Cruising into T2 I hopped off the bike and booked it over to my slot, racking my bike and tossing my helmet aside. I quickly donned my racing flats and put on my Nautical Star wristband, then bolted for the run course. It was a sharp left turn out of T2 and I was going too fast without my legs properly adjusted to walking again, almost flying over the side rails!
Miles 1 and 2 were downhill, and we were going against the flow of the bike riders coming off their last few miles. Gallacher passed me and yelled “Go Baker go!” It was right around this point that the sun made an appearance for the rest of the race, increasing the temperature to boiling!
Turing sharp right into Miles 3 and 4 we were confronted with a brutal series of gravel uphills! It was very hard on the calves and yet… very peaceful and quiet running in the woods.
Miles 5 and 6 took us down a neighborhood road to a turn-around and then back out onto the main roads. It was here that my energy soared and all pain from the bike had subsided. I’m not sure if I picked up my pace, but my spirits certainly spiked and I was running with a smile.
I have never really spent a lot of time in Connecticut, but I had my preconceived notions. Today altered my perceptions forever, in a positive light. I grew up in the suburbs of DC, Virginia to be exact, and if you went 20 miles due west you hit horse country. Miles 7-9 felt like I was back home! It was very rustic, with man-made rock walls, huge oak trees and elegantly designed farm houses. The only difference is that Virginia has this thick, musky, floral vibe to it and up here in the North the air was a little lighter. Whatever, it’s my story, I can talk about smells.

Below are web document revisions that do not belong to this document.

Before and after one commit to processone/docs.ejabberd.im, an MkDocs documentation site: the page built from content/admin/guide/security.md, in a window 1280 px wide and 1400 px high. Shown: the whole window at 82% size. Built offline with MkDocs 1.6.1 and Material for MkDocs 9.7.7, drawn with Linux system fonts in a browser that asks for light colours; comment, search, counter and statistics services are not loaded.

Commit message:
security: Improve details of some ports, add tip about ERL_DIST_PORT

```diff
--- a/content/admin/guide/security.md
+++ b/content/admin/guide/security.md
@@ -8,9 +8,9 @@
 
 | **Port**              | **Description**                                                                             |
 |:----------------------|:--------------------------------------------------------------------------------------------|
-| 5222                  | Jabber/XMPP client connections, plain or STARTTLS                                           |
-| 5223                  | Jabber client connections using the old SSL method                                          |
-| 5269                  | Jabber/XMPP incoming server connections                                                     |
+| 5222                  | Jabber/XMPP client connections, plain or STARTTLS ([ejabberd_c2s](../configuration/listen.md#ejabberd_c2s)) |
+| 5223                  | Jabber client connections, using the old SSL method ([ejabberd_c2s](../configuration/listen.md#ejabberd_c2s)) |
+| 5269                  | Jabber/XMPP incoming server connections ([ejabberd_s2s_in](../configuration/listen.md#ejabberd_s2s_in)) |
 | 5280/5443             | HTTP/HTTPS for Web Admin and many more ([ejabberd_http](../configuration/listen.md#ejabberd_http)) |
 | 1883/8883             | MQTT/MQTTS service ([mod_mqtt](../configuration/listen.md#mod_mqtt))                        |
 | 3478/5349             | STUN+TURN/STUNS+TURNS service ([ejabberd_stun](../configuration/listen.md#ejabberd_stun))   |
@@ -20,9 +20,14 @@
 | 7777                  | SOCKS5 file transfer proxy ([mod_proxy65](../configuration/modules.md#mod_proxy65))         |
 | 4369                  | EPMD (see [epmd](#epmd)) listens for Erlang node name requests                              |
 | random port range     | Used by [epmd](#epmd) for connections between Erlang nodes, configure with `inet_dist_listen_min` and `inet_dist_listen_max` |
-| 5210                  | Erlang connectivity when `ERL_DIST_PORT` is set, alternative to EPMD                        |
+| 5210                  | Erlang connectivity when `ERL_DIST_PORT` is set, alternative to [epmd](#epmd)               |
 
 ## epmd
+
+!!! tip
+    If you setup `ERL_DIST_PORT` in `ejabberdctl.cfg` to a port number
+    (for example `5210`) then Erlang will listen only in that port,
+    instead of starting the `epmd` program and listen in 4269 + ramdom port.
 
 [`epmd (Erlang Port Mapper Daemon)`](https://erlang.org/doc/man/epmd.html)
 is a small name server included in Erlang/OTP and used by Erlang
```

The last few miles were hard, but the thought of being done with this mayhem was what kept me going. The final mile was a gradual uphill through the woods.
A strange thing happened at this moment. I was by myself just trucking along when out of nowhere this huge monarch butterfly started flying alongside of me! It was to my right, pacing me, fluttering up and down right around chest level. It stayed with me for 100 feet before veering of into the forest.
Rounding the final turn into the ‘Finish Chute’ I sprinted. It may have looked like demons were chasing me, and yet, I was smiling.
Crossing the finish line at a high speed and then slamming on the brakes is a funny feeling. Think… Millennium Falcon coming out of light-speed… everything slows back down and your brain catches up to your body.
Time: 5:24:36 (Real Time clock pictured is incorrect based on our wave starts)
This Stats chart shows just how bad I did on the swim and how much ‘catching up’ I had to do. (I love statistical data!)
I got my finisher medal, then went for some snacks. I wasn’t thirsty or hungry as I had been very efficient in fuel intake the whole race! One thing I did do (as I looked around at everyone else who finished and took their lead) was remove my sneakers and socks to walk barefoot on the grass. It felt SO good.
I had finished right on time to see the Pro’s get their awards. They announced the women first and Natascha Badmann had came in 7th place. It’s so surreal being so close to the athletes you admire. Craig Alexander won the men’s race and even set a new course record. Nice work Craig!
Knowing that I would be fading in the next few hours, I hightailed it out of there and headed back to New York City.
SIDENOTE: I left my Garmin on the entire time I drove back to NYC… there goes THAT statistical data! Rookie move.
Driving down the Interstate with the windows down, sun pouring in and the Who’s ‘Teenage Wasteland’ blasting I put on a huge smile and thought simply, “Hell yeah.”